I am sorry to hear that Frank Butler, whom you tell me was a nephew of Aunt Eugénie's was killed on 8th inst. The casualties at the beginning of this month were heavy and probably the New Zealand troops have suffered as heavily as any.


All the news I had from home was good. Arthur and the girls write cheerfully. I am afraid Arthur does not get all the letters that I have written, though why his should go astray and not other home letters, I don't know.


A medical board has been sitting at the depot. The doctors don't tell you much, but I gathered that there is still a weakness in the affected organs which prevents my regaining the old state of physical fitness. The board has to decide whether men should be sent home or whether they can still be of service and for that purpose they are classed A, B and C. Men in the latter class, up till now, have gone back to New Zealand, but they are to keep me here I am satisfied to go on as I am. My job is that of storeman in the ration store. I have no physical work to do and I have a roof to sleep under instead of the tent, and advantages as regards my meals, and although I am marked C, I hope I shall not always be so. In the course of the next few days, I shall try and get a chance to see the doctor privately and see which his opinion is.

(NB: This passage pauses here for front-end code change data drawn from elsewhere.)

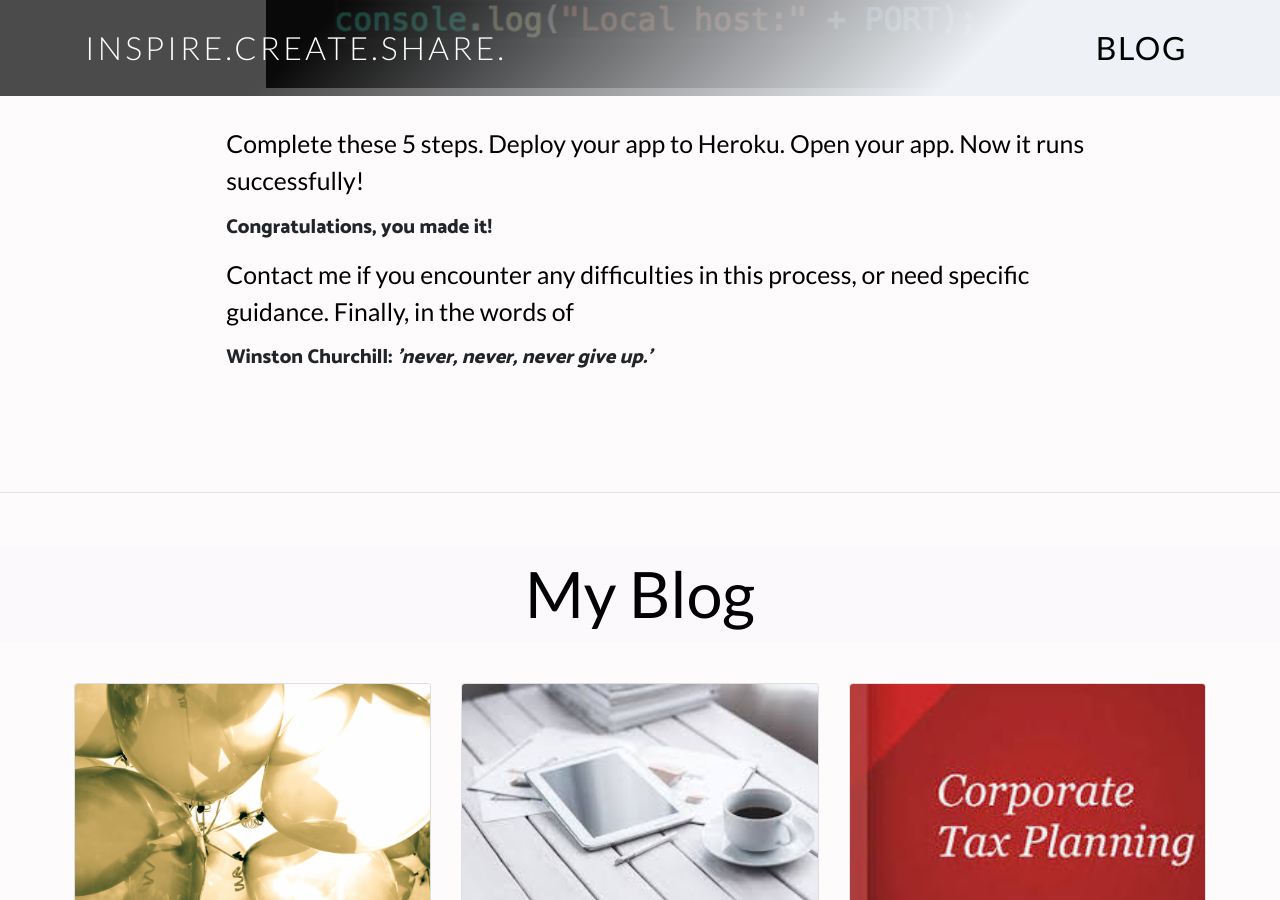
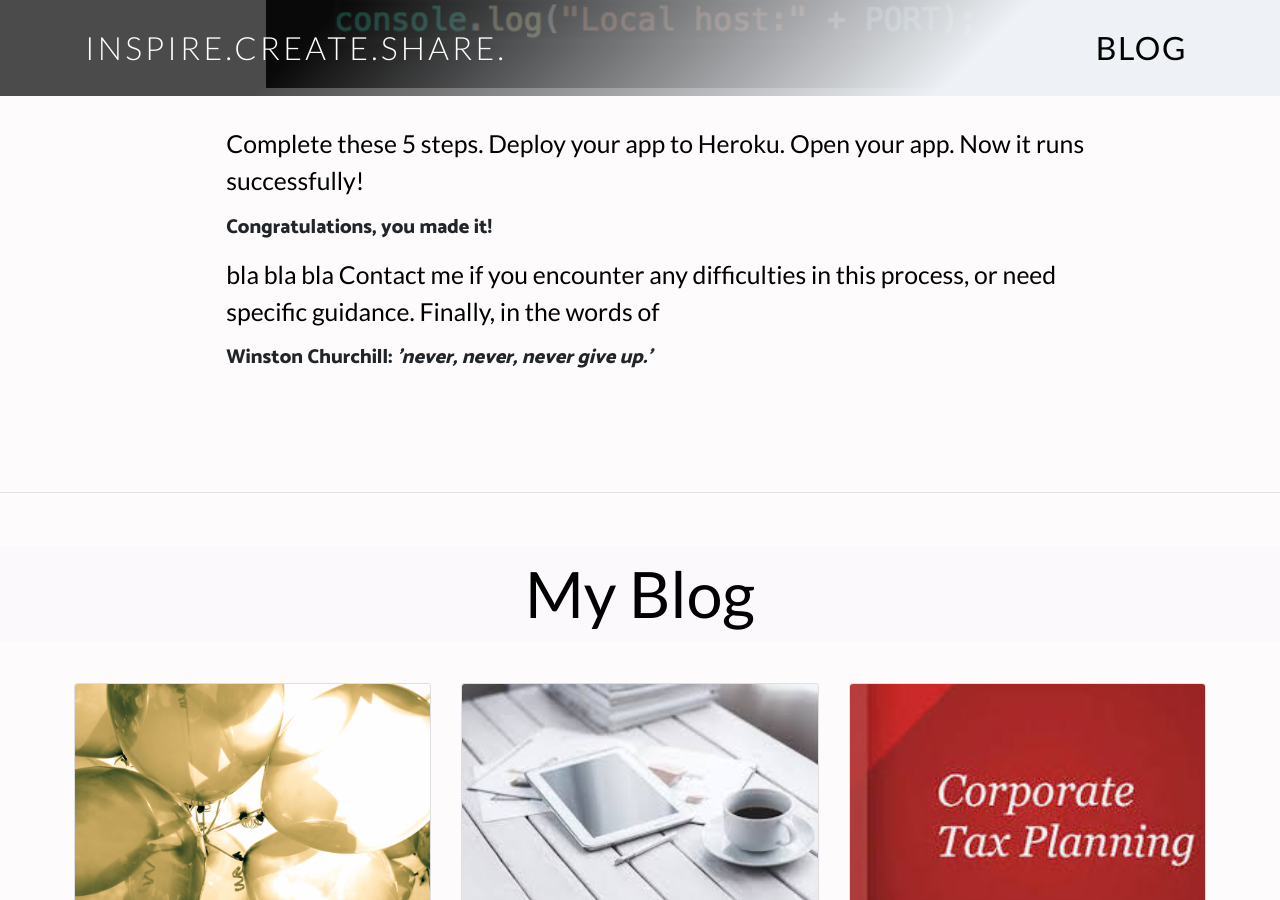
Before and after one commit to angelyna/angelina, a Jekyll site: the page built from blog/index.html, in a window 1280 px wide and 900 px high, scrolled down 7679 px. Built offline with Jekyll 4.4.1, drawn with Linux system fonts in a browser that asks for light colours; nearby versions of some CDN libraries.

Commit message:
Update index.html

```diff
--- a/blog/index.html
+++ b/blog/index.html
@@ -159,13 +159,12 @@
 The logic behind the updates is captured below:
 	</li>
 </P>
-<br>
 <ul>
 	<li>
 	Connection configuration
 		<div id="pic"> <img class="card-img-top" src="../img/connection.png" alt="pic6"></div>
 	</li>
-
+	<br>
 	<li>
 	Server configuration
 		<div id="pic"> <img class="card-img-top" src="../img/server.png" alt="pic7"></div>
@@ -175,7 +174,7 @@
 	<p>Complete these 5 steps. Deploy your app to Heroku. Open your app. Now it runs successfully!
 	<h5>Congratulations, you made it!</h5></p>
 
-		<p>Contact me if you encounter any difficulties in this process, or need specific guidance.
+		<p>bla bla bla Contact me if you encounter any difficulties in this process, or need specific guidance.
 	Finally, in the words of <h5>Winston Churchill:<em> 'never, never, never give up.'</em></h5></p>
 <br>
 </div>
```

The Depot is busier now than it has been since the inception, in fact we have overflowed into the neighbouring lines formerly occupied by Tommy troops.


I am very sorry to hear that Aunt Edith is so seriously ill, but hope that she may still make a good recovery.


27th - I did not finish this letter yesterday, so will add a bit more before putting it in the post. It is wretchedly wet, and colder than it has been previously. It must be miserable for the men up there in the lines and there will be worse weather to come.


The Lieutenant-General told me this evening that he had put my name in to remain here in my present post for a month (I had already told him that if it suited better for me to remain I was willing to do so for the present). I should like to come over to England a little later on, perhaps for Xmas. The next of the C class men will be leaving for England any day now. They go to Torquay, where there is an embarkation Depot for New Zealand troops.


I will let you know how matters progress and I don't think there will be any difficulty about getting to England later on seeing that I have volunteered to remain here when I had the opportunity to go back with the rest of the so-called "unfits".


Best wishes to all.


Your affectionate nephew

Bernard Sladden

Letter Images
Type of Correspondence
Envelope containing 2 sheets of notepaper
Location of Document
Worcestershire Archive and Archaeology Service
Record Office Reference